Fed Chairman Jerome Powell signaled that the Fed will likely slow the pace of interest rate hikes going forward during his speech on Wednesday, cementing a 50-bp hike in December. Powell emphasized that there’s far more work to be done to restore price stability. Interest rates need to remain higher for longer to combat inflation and lower it closer to the Fed’s 2% goal. Powell highlighted that the Fed will continue to be data dependent, focus on the cumulative effect and rate hikes, and be closely monitoring the upcoming data. 

Going Forward

Equity and bond market volatility will remain elevated until the future path of inflation and rates is more certain as markets become comfortable with a “data-dependent” Fed that’s now focused on the cumulative effects of rate hikes. We remain defensive in our positioning, and we’d look for opportunities to upgrade portfolios during market weakness. Within equities, we continue to favor U.S. Large Cap exposure, since economic growth is rapidly slowing in Europe, which is close to a recession, and China’s strict COVID policies continue to weigh on manufacturing and growth. Within U.S. Large Caps, we favor segments exhibiting a defensive tilt toward low volatility, higher quality and shareholder yield. We remain defensive in our credit positioning, with short to at benchmark duration and higher in credit quality. We expect credit spreads to leak wider to account for recession risks. 

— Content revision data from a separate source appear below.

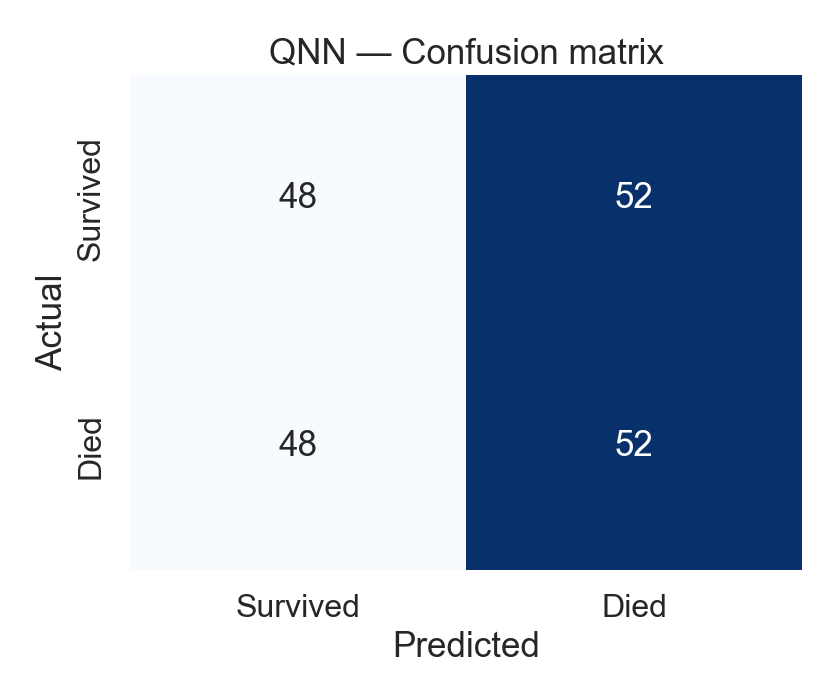
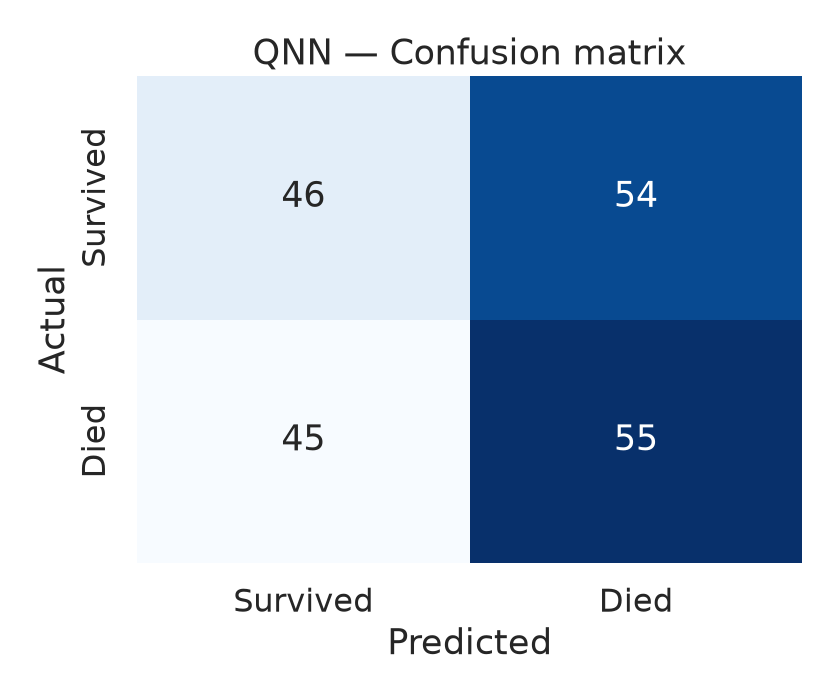
Regenerate VQC and QNN results with the seeded models
The committed VQC and QNN rows came from an unseeded run and could not be
reproduced (a default rerun gave VQC 0.545 and QNN 0.465 instead of 0.540
and 0.506). With the seeding fix they are deterministic, so regenerate
that stage only, via `python scripts/train_vqc_qnn.py`, run_reports() and
update_readme_table.py / build_docs_tables.py (the `make bonus reports`
path), at 7be950a on Linux, Python 3.11.

- results.json: only the "bonus" section changes; the classical and qsvm
  sections (which reproduced bit for bit) are left as committed.
- VQC ROC-AUC 0.437 [0.353, 0.518], QNN 0.484 [0.399, 0.559]. Both CIs
  still include 0.5, so "every quantum model is at chance" still holds.
  Five seeded runs (two in the repo, one in an isolated copy, one through
  notebook 05, one on Python 3.12) gave identical metrics.
- Figures: VQC/QNN loss curves (now non-empty), VQC/QNN confusion
  matrices, and the five cross-model comparison charts.
- README and findings: regenerated tables, updated VQC/QNN numbers in the
  prose, a note that VQC/QNN train times come from a slower machine than
  the other rows, and the earlier 0.540/0.506 values reported as evidence
  of seed sensitivity.

Claude-Session: https://claude.ai/code/session_01PWSXcyEx8MpeCxMpwDRFHN

diff --git a/README.md b/README.md
@@ -259,7 +259,10 @@ Point metrics from a single split can be misleading on a subsampled test set
 > `python scripts/reproduce_all.py` on the **synthetic-fallback dataset**
 > (no Kaggle credentials). Real WiDS data was not run in this reproduction.
 > Brackets are 95% bootstrap CIs; the classical rows additionally have 5-fold
-> CV (see [Uncertainty estimates](#uncertainty-estimates)). See
+> CV (see [Uncertainty estimates](#uncertainty-estimates)). Train times are
+> wall-clock and machine-dependent: the VQC and QNN rows were regenerated on a
+> slower Linux machine after their seeding was fixed, while the other rows come
+> from the original run. See
 > [Honest findings](#honest-findings) for what these numbers do and do not show.
 
 <!-- BEGIN_RESULTS_TABLE -->
@@ -268,11 +271,11 @@ Point metrics from a single split can be misleading on a subsampled test set
 | Logistic Regression | classical | 0.810 | 0.651 | 0.817 [0.787, 0.845] | 0.578 | 0.460 | 0.01 |
 | Random Forest | classical | 0.808 | 0.646 | 0.792 [0.758, 0.824] | 0.540 | 0.451 | 0.54 |
 | SVM (RBF) | classical | 0.812 | 0.631 | 0.759 [0.721, 0.796] | 0.532 | 0.420 | 1.10 |
-| VQC | quantum | 0.520 | 0.520 | 0.540 [0.457, 0.616] | 0.567 | 0.556 | 77.50 |
 | QSVM (Pauli Z+XX) | quantum | 0.520 | 0.520 | 0.522 [0.440, 0.600] | 0.518 | 0.543 | 174.46 |
 | QSVM (ZZFeatureMap) | quantum | 0.535 | 0.535 | 0.513 [0.434, 0.590] | 0.518 | 0.551 | 104.08 |
 | QSVM (custom feature map) | quantum | 0.490 | 0.490 | 0.513 [0.437, 0.591] | 0.513 | 0.474 | 36.96 |
-| QNN (SamplerQNN) | quantum | 0.500 | 0.500 | 0.506 [0.425, 0.583] | 0.506 | 0.510 | 74.03 |
+| QNN (SamplerQNN) | quantum | 0.505 | 0.505 | 0.484 [0.399, 0.559] | 0.477 | 0.526 | 129.85 |
+| VQC | quantum | 0.450 | 0.450 | 0.437 [0.353, 0.518] | 0.459 | 0.476 | 132.97 |
 <!-- END_RESULTS_TABLE -->
 
 ### Key figures
@@ -296,9 +299,12 @@ kernel heatmaps.
 
 - **The quantum models are not distinguishable from random here.** On this
   synthetic benchmark at N = 200 and 6 qubits, every quantum model's 95%
-  bootstrap CI for ROC-AUC includes 0.5 (VQC 0.54 [0.46, 0.62], QSVM-Pauli
-  0.52 [0.44, 0.60], QSVM-ZZ 0.51 [0.43, 0.59], QSVM-custom 0.51 [0.44, 0.59],
-  QNN 0.51 [0.43, 0.58]). The honest statement is not "quantum is worse" but
+  bootstrap CI for ROC-AUC includes 0.5 (QSVM-Pauli 0.52 [0.44, 0.60], QSVM-ZZ
+  0.51 [0.43, 0.59], QSVM-custom 0.51 [0.44, 0.59], QNN 0.48 [0.40, 0.56],
+  VQC 0.44 [0.35, 0.52]). Before the VQC and QNN were seeded, an earlier
+  committed run gave VQC 0.54 and QNN 0.51, so their point estimates move by up
+  to 0.1 between seeds while staying inside chance-level CIs. The honest
+  statement is not "quantum is worse" but
   "quantum is indistinguishable from chance on this data" — exactly what the CIs
   are there to make testable.
 

diff --git a/docs/findings.md b/docs/findings.md
@@ -19,11 +19,11 @@ The table below is generated directly from `reports/results.json` by
 | Logistic Regression | classical | 0.810 | 0.651 | 0.817 [0.787, 0.845] | 0.578 | 0.460 | 0.01 |
 | Random Forest | classical | 0.808 | 0.646 | 0.792 [0.758, 0.824] | 0.540 | 0.451 | 0.54 |
 | SVM (RBF) | classical | 0.812 | 0.631 | 0.759 [0.721, 0.796] | 0.532 | 0.420 | 1.10 |
-| VQC | quantum | 0.520 | 0.520 | 0.540 [0.457, 0.616] | 0.567 | 0.556 | 77.50 |
 | QSVM (Pauli Z+XX) | quantum | 0.520 | 0.520 | 0.522 [0.440, 0.600] | 0.518 | 0.543 | 174.46 |
 | QSVM (ZZFeatureMap) | quantum | 0.535 | 0.535 | 0.513 [0.434, 0.590] | 0.518 | 0.551 | 104.08 |
 | QSVM (custom feature map) | quantum | 0.490 | 0.490 | 0.513 [0.437, 0.591] | 0.513 | 0.474 | 36.96 |
-| QNN (SamplerQNN) | quantum | 0.500 | 0.500 | 0.506 [0.425, 0.583] | 0.506 | 0.510 | 74.03 |
+| QNN (SamplerQNN) | quantum | 0.505 | 0.505 | 0.484 [0.399, 0.559] | 0.477 | 0.526 | 129.85 |
+| VQC | quantum | 0.450 | 0.450 | 0.437 [0.353, 0.518] | 0.459 | 0.476 | 132.97 |
 <!-- END_RESULTS_TABLE -->
 
 ROC-AUC is shown with its 95% bootstrap confidence interval. A model whose interval includes 0.5 is
@@ -34,8 +34,10 @@ statistically indistinguishable from a coin flip on this test set.
 ## Five honest takeaways
 
 1. **The quantum models are at chance.** Every quantum model's ROC-AUC confidence interval includes
-   0.5. The strongest is the VQC at 0.540 [0.457, 0.616]; the QSVM variants land at 0.513 to 0.522
-   and the QNN at 0.506 [0.425, 0.583]. None clears the bar for a learned signal.
+   0.5. The QSVM variants land at 0.513 to 0.522, the QNN at 0.484 [0.399, 0.559], and the VQC at
+   0.437 [0.353, 0.518]. None clears the bar for a learned signal. Before the VQC and QNN were
+   seeded, an earlier committed run gave them 0.540 and 0.506, so their point estimates move by up to
+   0.1 between seeds while their intervals keep covering 0.5.
 
 2. **The classical baselines have stable, real signal.** Logistic Regression reaches ROC-AUC 0.817
    [0.787, 0.845], and 5-fold cross-validation agrees closely (0.810 plus or minus 0.013), so the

  • October’s durable orders are expected to rise by 1% month over month and will be released on Monday. 
  • November’s ISM Services Purchasing Managers Index is expected to decline to 53 and will be released on Wednesday. 
  • December’s preliminary Michigan Sentiment index is expected to increase to 57.2 and will be released on Friday.

Figure 1: U.S. nonfarm payroll employment

Sources: Bureau of Labor Statistics, First Republic Investment Management, as of December 1, 2022.

Figure 2: ISM manufacturing vs. service PMI

 ISM M vs S
Sources: Institute for Supply Management, First Republic Investment Management, as of December 1, 2022.


Market Returns (USD) as of 12/1/2022





Global Equities

MSCI All Country World

1.6% 15.1% -14.4% -10.7%

S&P 500

1.3% 14.1% -13.2% -8.2%

Dow Jones Industrial Average

0.7% 20.3% -3.4% 3.2%


1.8% 8.8% -26.0% -24.1%

Russell 2000

1.0% 13.3% -15.1% -11.2%

First Republic Founders Index

-0.1% 0.8% -32.1% -33.8%

Russell 1000 Equal Weighted

1.4% 15.3% -8.5% -2.0%


1.5% 20.4% -12.2% -9.4%

MSCI Emerging Markets

3.5% 12.0% -18.4% -17.9%

Fixed Income

ICE BofAML Municipals 1-10 Year A-AAA 

0.7% 2.9% -5.0% -5.0%

Bloomberg Barclays Intermediate Government/Credit

1.0% 2.3% -7.6% -7.7%

Bloomberg Barclays High Yield Bond

1.0% 5.7% -9.9% -8.3%

Market Levels


Week Ago

Year End

Year Ago

S&P 500

4076.57 4026.12 4766.18 4688.67

Dow Jones Industrial Average


34395.01 34347.03 36338.3 35931.05

10-Year U.S. Treasury Yield (Constant Maturity)

3.53% 3.68% 1.51% 1.61%

Gold ($/oz)

$1,803.09 $1,754.93 $1,821.90 $1,867.63

Crude Oil ($/barrel)

$81.22 $76.28 $75.21 $78.36

U.S. Dollar / Euro ($/)

1.05 1.04 1.14 1.13

U.S Dollar / British Pound ($/£)

1.23 1.21 1.35 1.35

Japanese Yen / U.S. Dollar (¥/$)

135.93 139.19 115.16 114.55

Bitcoin Futures ($/XBT)

$16,820.00 $16,497.05 $47,977.03 $60,485.00